So are you saying that the scheme is basing its decision according to what the employer says is the effective date of termination?
Customer: replied 5 years ago.

Yes exactly, its a company pension administered by the company so all the details regarding final salary and the end date of employment have been determined by the company. I always believed that the employment contract terminated at the end of the statutory notice period and that this had precedence in law, and therefore all benefits under the contract of employment continued to the end of the notice period.

I notice your time line is EST, are you a US lawyer interpreting English law ?

No I'm based in the UK. Have you complained to the employer directly. Do you know when they notified the scheme administrator of the termination date?
Customer: replied 5 years ago.

Yes have written to the company explaining my concerns and awaiting their reply, but anticipating they will not willingly shift their position as it's likely they've applied the same principle to others made redundant in the same circumstances at the same time. I assume they notified the scheme administrator immediately following my redundancy dismissal (May 1986). This has only come to my attention when I recently asked the administrator for a pension forecast as I'm only 4 yrs off from drawing the pension.

Ok I will respond in full this morning.
Hello sorry for my slight delay in getting back to you.

I am still of the opinon that the Pensions Ombudsman is the correct form of redress.
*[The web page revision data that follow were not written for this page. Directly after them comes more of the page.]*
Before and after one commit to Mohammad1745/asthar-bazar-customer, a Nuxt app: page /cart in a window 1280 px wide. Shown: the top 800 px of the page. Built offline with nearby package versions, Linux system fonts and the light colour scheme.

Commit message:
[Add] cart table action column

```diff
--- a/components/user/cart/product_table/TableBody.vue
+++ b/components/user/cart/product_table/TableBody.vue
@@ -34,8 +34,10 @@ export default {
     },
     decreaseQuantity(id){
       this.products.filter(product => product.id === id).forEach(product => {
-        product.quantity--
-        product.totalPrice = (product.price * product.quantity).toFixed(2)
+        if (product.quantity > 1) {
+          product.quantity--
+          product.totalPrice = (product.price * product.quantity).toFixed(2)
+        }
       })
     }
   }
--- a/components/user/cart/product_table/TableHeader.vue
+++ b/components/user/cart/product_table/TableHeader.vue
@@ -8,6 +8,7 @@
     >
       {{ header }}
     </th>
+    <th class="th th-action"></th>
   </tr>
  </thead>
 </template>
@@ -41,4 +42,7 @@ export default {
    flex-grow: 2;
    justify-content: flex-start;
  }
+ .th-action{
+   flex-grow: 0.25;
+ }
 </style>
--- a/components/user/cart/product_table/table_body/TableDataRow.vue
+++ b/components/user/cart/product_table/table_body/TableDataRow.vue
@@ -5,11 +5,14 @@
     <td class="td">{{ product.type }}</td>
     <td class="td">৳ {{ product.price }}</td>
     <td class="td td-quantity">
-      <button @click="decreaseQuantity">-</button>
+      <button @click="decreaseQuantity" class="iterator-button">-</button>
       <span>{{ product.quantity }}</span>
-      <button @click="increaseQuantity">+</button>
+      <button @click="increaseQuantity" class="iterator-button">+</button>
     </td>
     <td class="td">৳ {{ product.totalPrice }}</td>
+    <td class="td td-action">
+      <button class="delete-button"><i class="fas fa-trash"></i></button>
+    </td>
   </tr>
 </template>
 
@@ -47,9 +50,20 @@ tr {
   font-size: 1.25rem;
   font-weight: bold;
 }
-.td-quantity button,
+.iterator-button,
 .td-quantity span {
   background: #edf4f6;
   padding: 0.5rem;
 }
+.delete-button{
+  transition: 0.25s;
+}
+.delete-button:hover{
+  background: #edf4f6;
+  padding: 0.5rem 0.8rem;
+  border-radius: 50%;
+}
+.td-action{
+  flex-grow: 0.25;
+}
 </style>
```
They have powers to make orders to all parties concerned in the administration of a pension scheme (including the employer).

Whilst potentilaly there is a breach of contract claim against employer for incorrectly interpreting your contract at the time you were made redundant, limitation periods in UK law mean that you will not have direct redress against the employer. There is normally a 6 year limit on breach of contract claims from the date of the breach.

There is no such limit for the ombudsman running from the date of the breach, the limit for them is 3 years from when you ought reasonably to know of the problem, as you have only just received the forecast then you are well within that time limit. If the ombudsman finds in your favour then the employer/ administrators can be ordered to put things right and ultimately the courts can be involved if they refuse to comply with the determination of the ombudsman.

I have already given you the details of the Pensions Ombudman Service and would urge you to contact them to make a complaint.

All the best.

Please remember to give positive feedback. I will be happy to answer your follow on questions.
Jenny and other Law Specialists are ready to help you
Customer: replied 5 years ago.


Thank you very much for your advice and especially explaining the law. I now have a better idea of how to take this forward if the employer sticks to his current position and indeed will follow through with the Pensions Ombudsman if necessary.

Many thanks,


No problem, all the best.